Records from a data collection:

::::::::::

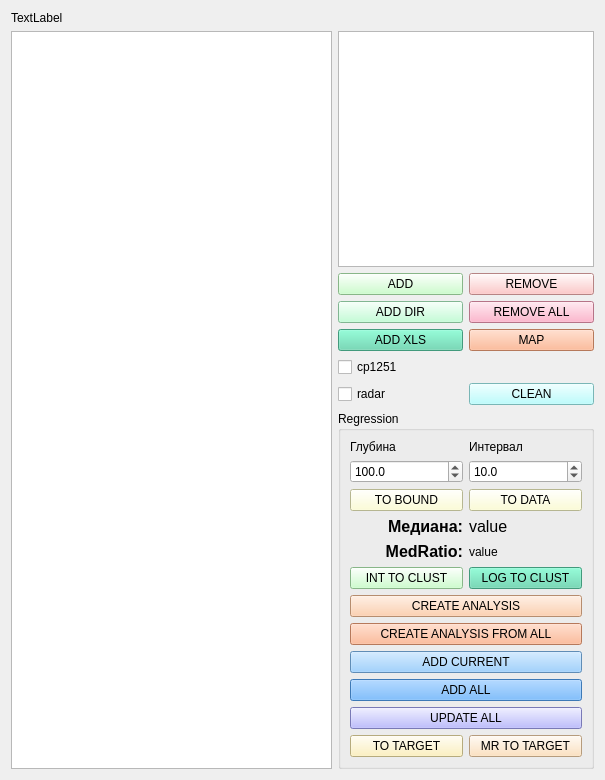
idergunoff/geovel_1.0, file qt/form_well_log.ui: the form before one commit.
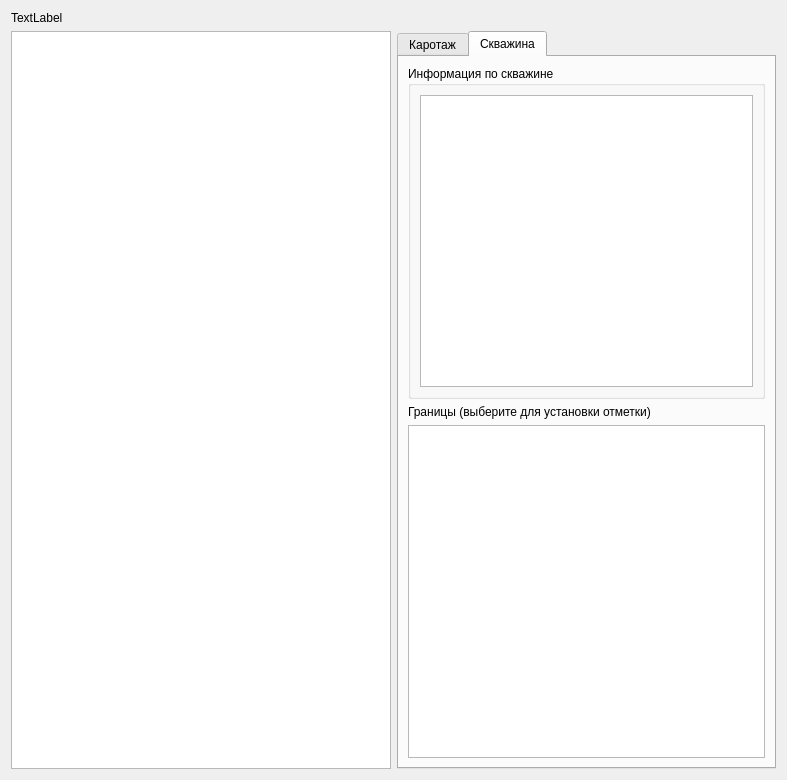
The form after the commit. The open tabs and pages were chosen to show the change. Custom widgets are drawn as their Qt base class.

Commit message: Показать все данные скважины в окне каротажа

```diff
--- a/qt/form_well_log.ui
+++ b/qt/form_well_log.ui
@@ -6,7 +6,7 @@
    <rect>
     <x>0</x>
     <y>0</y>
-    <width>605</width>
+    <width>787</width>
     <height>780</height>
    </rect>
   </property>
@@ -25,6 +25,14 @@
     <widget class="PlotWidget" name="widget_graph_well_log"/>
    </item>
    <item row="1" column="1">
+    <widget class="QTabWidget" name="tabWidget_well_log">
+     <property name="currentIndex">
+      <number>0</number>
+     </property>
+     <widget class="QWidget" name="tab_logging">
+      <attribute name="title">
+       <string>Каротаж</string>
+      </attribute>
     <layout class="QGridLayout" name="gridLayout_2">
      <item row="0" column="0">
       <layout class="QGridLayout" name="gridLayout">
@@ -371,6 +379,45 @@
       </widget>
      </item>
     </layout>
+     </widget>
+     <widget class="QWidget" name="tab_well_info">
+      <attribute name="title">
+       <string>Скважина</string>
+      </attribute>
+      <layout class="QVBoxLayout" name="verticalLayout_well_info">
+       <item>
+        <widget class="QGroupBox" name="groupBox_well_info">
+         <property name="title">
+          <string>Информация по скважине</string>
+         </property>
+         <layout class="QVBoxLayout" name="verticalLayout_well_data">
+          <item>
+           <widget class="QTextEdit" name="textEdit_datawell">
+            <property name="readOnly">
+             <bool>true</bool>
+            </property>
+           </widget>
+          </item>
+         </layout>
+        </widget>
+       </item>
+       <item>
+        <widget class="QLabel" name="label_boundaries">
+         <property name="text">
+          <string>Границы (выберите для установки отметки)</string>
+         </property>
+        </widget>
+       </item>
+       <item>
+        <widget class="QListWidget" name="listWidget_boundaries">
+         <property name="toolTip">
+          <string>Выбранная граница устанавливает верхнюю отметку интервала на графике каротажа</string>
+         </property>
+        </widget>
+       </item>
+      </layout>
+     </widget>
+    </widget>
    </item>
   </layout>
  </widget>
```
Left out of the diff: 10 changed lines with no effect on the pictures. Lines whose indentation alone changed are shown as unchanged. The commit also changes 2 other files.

::::::::::

Gather each line in the data that holds the string "QWidget".

YOUR RESPONSE:
+     <widget class="QWidget" name="tab_logging">
+     <widget class="QWidget" name="tab_well_info">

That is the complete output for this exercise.